Deploying with Git
Note: if you haven’t used Git before, we recommend you go through the basics first, you’ll need to know the concepts of committing, pushing and pulling code to follow along.
Git has been installed on every Pressjitsu node ever since we launched, but recently we started working on integrating Git repositories into our hosting control panel, as well as a set of custom command line tools.
With Git Workflow enabled on your account you’ll see a list of all your recent commits, updated automatically whenever you push something new. The currently deployed commit will be highlighted to indicate what is currently live in production.
Deploying a commit is as simple as clicking a button in the web interface, or by using the CLI tools if you’re a command-line geek. If you’re confident in the code you’re pushing, you might as well setup automatic deploys whenever new commits appear in your master branch, although we don’t recommend this for large high-traffic sites — it’s always best to review at least the commit headlines before dropping the code on live visitors.
Although not 100% atomic, deploys are pretty fast, usually within a few seconds.
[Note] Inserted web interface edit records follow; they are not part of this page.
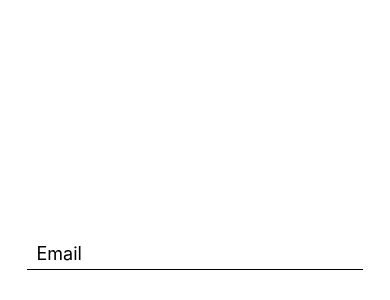
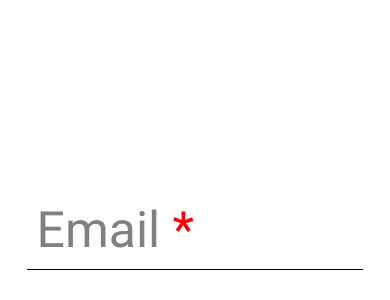
Before and after one commit to huycse31501/Studyverse_LVTN_232, a React Native app: screen / in a window 390 px wide. Shown: the part 168-468 px from the top of the page. Built offline with nearby package versions, Linux system fonts and the light colour scheme.

Commit message:
chore: adding text input component

```diff
--- a/App.tsx
+++ b/App.tsx
@@ -1,15 +1,41 @@
 import { StatusBar } from 'expo-status-bar';
 import { StyleSheet, Text, View } from 'react-native';
 import TextInputField from './component/signin-signup/TextInputField';
-
-
+import * as Font from 'expo-font';
+import * as SplashScreen from 'expo-splash-screen';
+import React, { useEffect, useState } from 'react';
 
 export default function App() {
+
+  const [fontsLoaded, setFontsLoaded] = useState<boolean>(false);
+
+    useEffect(() => {
+      async function loadFonts() {
+        try {
+          await SplashScreen.preventAutoHideAsync();
+          await Font.loadAsync({
+            'roboto': require('./assets/fonts/Roboto-Regular.ttf'),
+          });
+        } catch (e) {
+          console.warn('Error loading fonts', e);
+        } finally {
+          setFontsLoaded(true);
+          await SplashScreen.hideAsync();
+        }
+      }
+
+      loadFonts();
+    }, []);
+
+    if (!fontsLoaded) {
+      return null; // Or a loading indicator of your choice
+    }
+
   return (
     <>
       <StatusBar style='dark' />
         <View style={styles.container}>
-          <TextInputField placeHolder='Email' />
+          <TextInputField placeHolder='Email' required />
         </View>
     </>
   );
--- a/component/signin-signup/TextInputField.tsx
+++ b/component/signin-signup/TextInputField.tsx
@@ -1,25 +1,37 @@
-import React from 'react'
-import { StyleSheet, Text, TextInput, View } from 'react-native';
-import { MaterialCommunityIcons } from '@expo/vector-icons';
-import TextInputFieldProps from '../type/TextInputField';
-
-
+import React, { useState } from "react";
+import { StyleSheet, Text, TextInput, View } from "react-native";
+import TextInputFieldProps from "../type/TextInputField";
 
 const InputField = ({ placeHolder, required }: TextInputFieldProps) => {
+  const [isFocused, setIsFocused] = useState(false);
+  const [value, setValue] = useState("");
 
+  // Function to handle the focus state
+  const handleFocus = () => setIsFocused(true);
+  const handleBlur = () => setIsFocused(false);
 
   return (
     <View style={styles.container}>
+      {!value && !isFocused && (
+        <Text style={styles.placeholder}>
+          {placeHolder}
+          {required && <Text style={styles.asterisk}> *</Text>}
+        </Text>
+      )}
       <TextInput
-        placeholder={placeHolder}
-        style={styles.input}
+        style={[
+          styles.input,
+          !value && !isFocused ? styles.inputPlaceholder : null,
+        ]}
+        value={value}
+        onChangeText={setValue}
+        onFocus={handleFocus}
+        onBlur={handleBlur}
         autoCorrect={false}
       />
     </View>
   );
-}
-
-
+};
 
 const styles = StyleSheet.create({
   container: {
@@ -28,12 +40,26 @@ const styles = StyleSheet.create({
     borderBottomWidth: 1,
     borderBottomColor: 'black',
     marginVertical: 20,
+    position: 'relative',
   },
   input: {
     fontSize: 18,
+    color: 'black',
+  },
+  inputPlaceholder: {
+    color: 'transparent',
+  },
+  placeholder: {
+    position: 'absolute',
+    left: 10,
+    bottom: 10,
+    fontSize: 50,
+    color: 'grey',
+    fontFamily: 'roboto',
+  },
+  asterisk: {
+    color: 'red',
   },
 });
 
-
-
-export default InputField
+export default InputField;
--- a/package.json
+++ b/package.json
@@ -13,6 +13,8 @@
     "@expo/vector-icons": "^13.0.0",
     "expo": "^49.0.21",
     "expo-app-loading": "^2.1.1",
+    "expo-font": "~11.4.0",
+    "expo-splash-screen": "~0.20.5",
     "expo-status-bar": "~1.6.0",
     "react": "18.2.0",
     "react-native": "0.72.6"
@@ -20,6 +22,7 @@
   "devDependencies": {
     "@babel/core": "^7.20.0",
     "@types/react": "~18.2.14",
+    "@types/react-native": "^0.73.0",
     "typescript": "^5.1.3"
   },
   "private": true
```
Also changed, not shown: 1 other file (tests, documents, lock files or other folders).
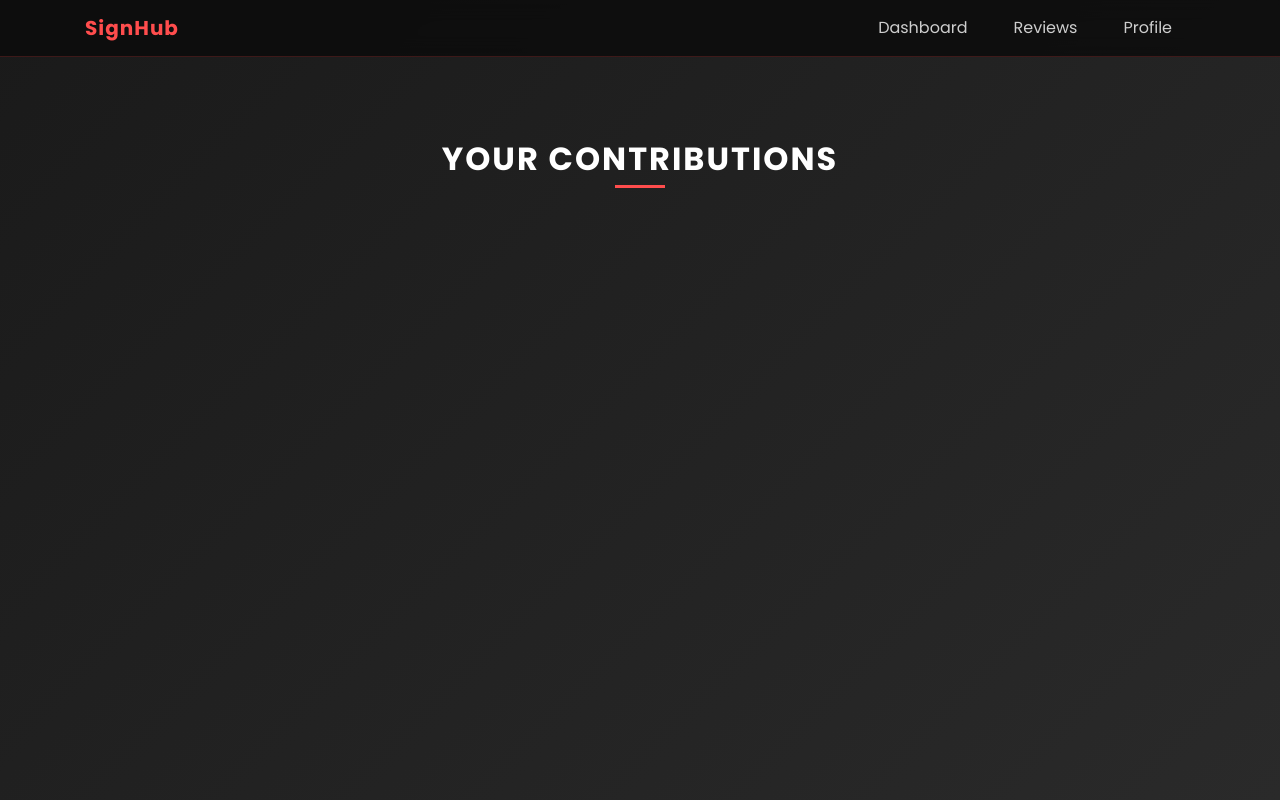
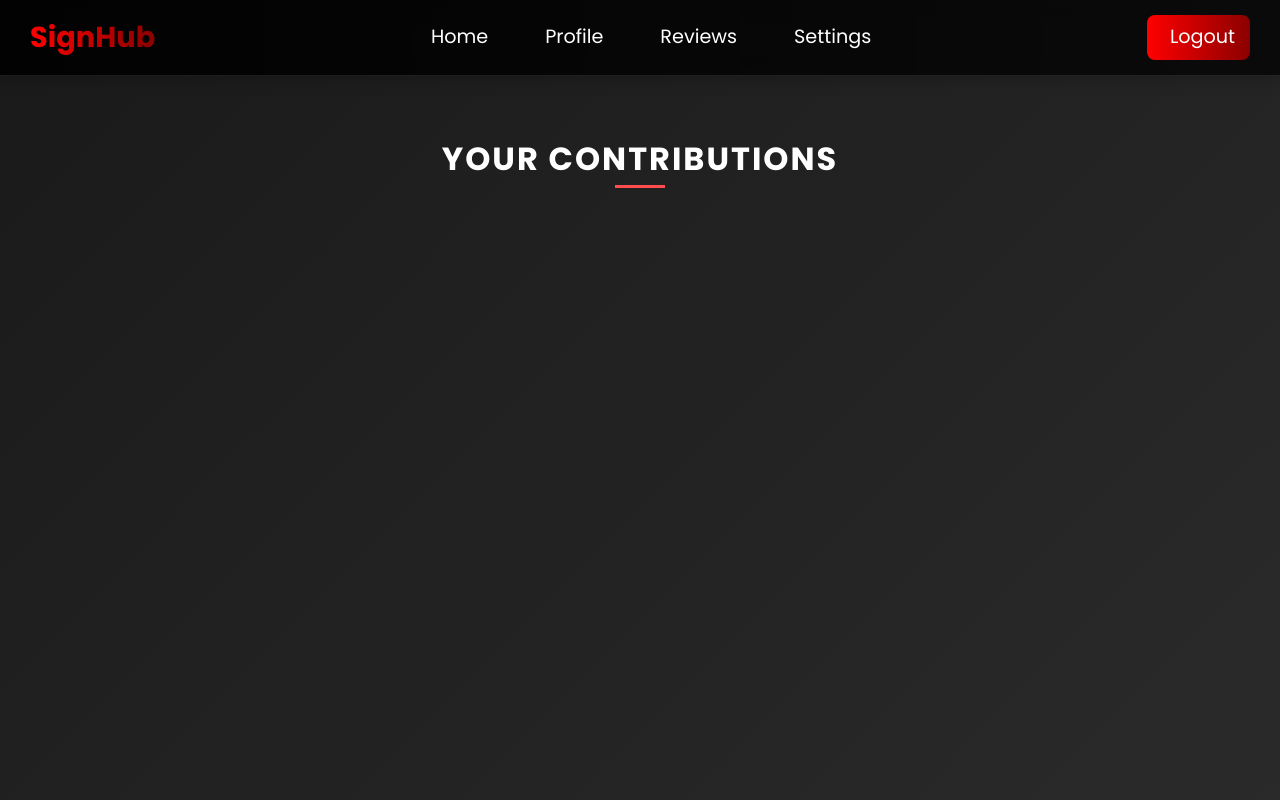
Before and after one commit to Bushra-Butt-17/SignHub-FYP-II, a Flask app: page /contributor_reviews in a window 1280 px wide. Run offline with Flask 3, Linux system fonts and the light colour scheme; the visitor is signed in with stand-in values (Sample User, id 1); data that the repository does not hold is empty; parts of the project's set-up code (start-up, migrations or seed data) failed here and were passed over; some libraries are stand-ins or nearby versions.

Commit message:
Update contributor_reviews.html

```diff
--- a/templates/contributor_reviews.html
+++ b/templates/contributor_reviews.html
@@ -19,30 +19,104 @@
             min-height: 100vh;
         }
 
-        .navbar {
-            background: rgba(10, 10, 10, 0.8) !important;
-            backdrop-filter: blur(10px);
-            -webkit-backdrop-filter: blur(10px);
-            border-bottom: 1px solid rgba(255, 77, 77, 0.2);
+         /* General Styles */
+         * {
+            margin: 0;
+            padding: 0;
+            box-sizing: border-box;
         }
 
-        .navbar-brand {
-            color: var(--red) !important;
+        /* Navbar Styles */
+        .navbar {
+            width: 100%;
+            background: linear-gradient(90deg, rgba(0, 0, 0, 0.9), rgba(0, 0, 0, 0.7));
+            display: flex;
+            justify-content: space-between;
+            align-items: center;
+            padding: 15px 30px;
+            position: fixed;
+            top: 0;
+            left: 0;
+            z-index: 1000;
+            transition: background 0.3s, box-shadow 0.3s;
+            backdrop-filter: blur(10px);
+            border-bottom: 1px solid rgba(255, 255, 255, 0.1);
+            box-shadow: 0 4px 15px rgba(0, 0, 0, 0.2);
+        }
+
+        .navbar.scrolled {
+            background: linear-gradient(90deg, rgba(255, 0, 0, 0.9), rgba(139, 0, 0, 0.9));
+            box-shadow: 0 4px 15px rgba(255, 0, 0, 0.3);
+        }
+
+        .logo {
+            font-size: 1.8rem;
             font-weight: 700;
-            letter-spacing: 1px;
+            color: #ff0000;
+            background: linear-gradient(90deg, #ff0000, #8b0000);
+            -webkit-background-clip: text;
+            -webkit-text-fill-color: transparent;
+            transition: transform 0.3s;
+        }
+
+        .navbar.scrolled .logo {
+            color: white;
+            background: linear-gradient(90deg, white, #ccc);
+            -webkit-background-clip: text;
+            -webkit-text-fill-color: transparent;
+        }
+
+        .nav-links {
+            display: flex;
+            gap: 25px;
         }
 
         .nav-link {
-            color: rgba(255, 255, 255, 0.8) !important;
-            margin: 0 15px;
-            transition: all 0.3s ease;
+            text-decoration: none;
+            font-size: 1.2rem;
+            color: white;
+            transition: color 0.3s, transform 0.3s;
+            position: relative;
+        }
+
+        .nav-link::after {
+            content: '';
+            position: absolute;
+            bottom: -5px;
+            left: 0;
+            width: 0;
+            height: 2px;
+            background: linear-gradient(90deg, #ff0000, #8b0000);
+            transition: width 0.3s;
         }
 
         .nav-link:hover {
-            color: var(--red) !important;
-            transform: translateY(-2px);
+            color: #ff0000;
+            transform: translateY(-3px);
         }
 
+        .nav-link:hover::after {
+            width: 100%;
+        }
+
+        .nav-actions .logout-btn {
+            text-decoration: none;
+            color: white;
+            font-size: 1.2rem;
+            background: linear-gradient(90deg, #ff0000, #8b0000);
+            padding: 8px 15px;
+            border-radius: 8px;
+            transition: transform 0.3s, box-shadow 0.3s;
+            display: flex;
+            align-items: center;
+            gap: 8px;
+        }
+
+        .nav-actions .logout-btn:hover {
+            background: linear-gradient(90deg, #8b0000, #ff0000);
+            transform: translateY(-3px);
+            box-shadow: 0 4px 15px rgba(255, 0, 0, 0.3);
+        }
         .review-card {
             background: linear-gradient(145deg, rgba(255, 77, 77, 0.1) 0%, rgba(10, 10, 10, 0.3) 100%);
             backdrop-filter: blur(10px);
@@ -187,25 +261,18 @@
     </style>
 </head>
 <body>
-    <nav class="navbar navbar-expand-lg navbar-dark fixed-top">
-        <div class="container">
-            <a class="navbar-brand" href="#">SignHub</a>
-            <button class="navbar-toggler" type="button" data-toggle="collapse" data-target="#navbarNav">
-                <span class="navbar-toggler-icon"></span>
-            </button>
-            <div class="collapse navbar-collapse" id="navbarNav">
-                <ul class="navbar-nav ml-auto">
-                    <li class="nav-item">
-                        <a class="nav-link" href="#">Dashboard</a>
-                    </li>
-                    <li class="nav-item">
-                        <a class="nav-link active" href="#">Reviews</a>
-                    </li>
-                    <li class="nav-item">
-                        <a class="nav-link" href="#">Profile</a>
-                    </li>
-                </ul>
-            </div>
+    <nav class="navbar">
+        <div class="logo">SignHub</div>
+        <div class="nav-links">
+            <a href="{{ url_for('dashboard') }}" class="nav-link">Home</a>
+            <a href="{{ url_for('contributor_profile') }}" class="nav-link">Profile</a>
+            <a href="{{ url_for('contributor_reviews') }}" class="nav-link">Reviews</a>
+            <a href="{{ url_for('contributor_profile') }}" class="nav-link">Settings</a>
+        </div>
+        <div class="nav-actions">
+            <a href="{{ url_for('logout') }}" class="logout-btn">
+                <i class="fas fa-sign-out-alt"></i> Logout
+            </a>
         </div>
     </nav>
 
```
And if something went wrong, deploying a previous revision is just as easy, and don’t worry, even if the site is completely broken, deploys will still work, since they’re powered by our service nodes, which are independent from our customers’ servers.
When keeping your code under version control, there are always a few things to keep in mind, especially when deploying, and most definitely when multiple web servers are involved (our Enterprise plan).
This one is fairly tricky, because our old cowboy-coding habits tend to get in the way.
The best way to avoid local changes is to try and never SSH or SFTP onto your server, but if you do, always check the output of
git status before leaving. Make sure you’re not leaving modified or untracked files around.
Having snapshots of your entire site available at all times is really great, but not so great when you’re working with version control. It’s always best (and easier!) to restore the codebase simply by checking out a different commit.
We’re currently working on a much better integration between our backups system and the Git Workflow. You will soon be able to restore individual components of a backup, and Git repositories will be backed up separately.
GitHub or Self-Hosted Repos
If you’re a heavy Git user, chances are you’re already using GitHub for your project, so you might not want to switch over to our hosted repositories simply to get deploys working, but guess what, you don’t have to!
Git is a distributed version control system, which means a copy of the project repository may live in several places at the same time, and using Git with both GitHub and Pressjitsu is as simple as adding a new remote for your existing project:
$ git remote add pressjitsu email@example.com:project.git $ git push pressjitsu master
This will sync all your existing commits with your Pressjitsu server, and they will be available for deploys immediately.
Git Workflow is an experimental feature we’re working on here at Pressjitsu. If you would like early access, all you have to do is open a support request via your control panel. Just ask for Git Workflow and we’ll enable it for your account, as well as help you set everything up.